(Change detection data)
▼

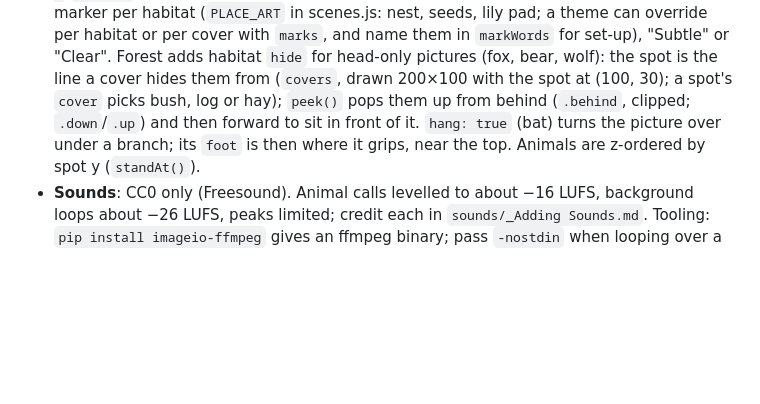
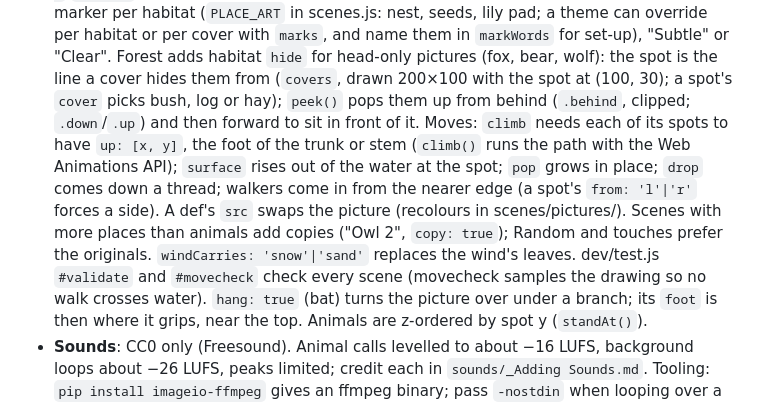
Before and after one commit to Magnatronic/AnimalWorld, a Markdown page: CLAUDE.md, the part around the change. GitHub-like rendering; blank space fills up the shorter version.

Commit message:
CLAUDE.md: climbing, surfacing, copies, recoloured pictures and the scene checks
Co-Authored-By: Claude Opus 5 <noreply@anthropic.com>

```diff
--- a/CLAUDE.md
+++ b/CLAUDE.md
@@ -45,7 +45,14 @@ localStorage keys: `animalWorld.settings` (Activities), `animalWorld.switches` (
   `marks`, and name them in `markWords` for set-up), "Subtle" or "Clear". Forest adds habitat `hide`
   for head-only pictures (fox, bear, wolf): the spot is the line a cover hides them from (`covers`,
   drawn 200×100 with the spot at (100, 30); a spot's `cover` picks bush, log or hay); `peek()` pops
-  them up from behind (`.behind`, clipped; `.down`/`.up`) and then forward to sit in front of it. `hang: true` (bat) turns the picture over under a branch; its
+  them up from behind (`.behind`, clipped; `.down`/`.up`) and then forward to sit in front of it. Moves: `climb` needs each of its spots to have
+  `up: [x, y]`, the foot of the trunk or stem (`climb()` runs the path with the Web Animations API);
+  `surface` rises out of the water at the spot; `pop` grows in place; `drop` comes down a thread;
+  walkers come in from the nearer edge (a spot's `from: 'l'|'r'` forces a side). A def's `src` swaps the
+  picture (recolours in scenes/pictures/). Scenes with more places than animals add copies ("Owl 2",
+  `copy: true`); Random and touches prefer the originals. `windCarries: 'snow'|'sand'` replaces the
+  wind's leaves. dev/test.js `#validate` and `#movecheck` check every scene (movecheck samples the
+  drawing so no walk crosses water). `hang: true` (bat) turns the picture over under a branch; its
   `foot` is then where it grips, near the top. Animals are z-ordered by spot y (`standAt()`).
 - **Sounds**: CC0 only (Freesound). Animal calls levelled to about −16 LUFS, background loops about
   −26 LUFS, peaks limited; credit each in `sounds/_Adding Sounds.md`. Tooling: `pip install
```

▲

◆ **The problem**
Count the lines in the entries above where the string "pictures" shows up, and give that number only.

◆ **Result below**
3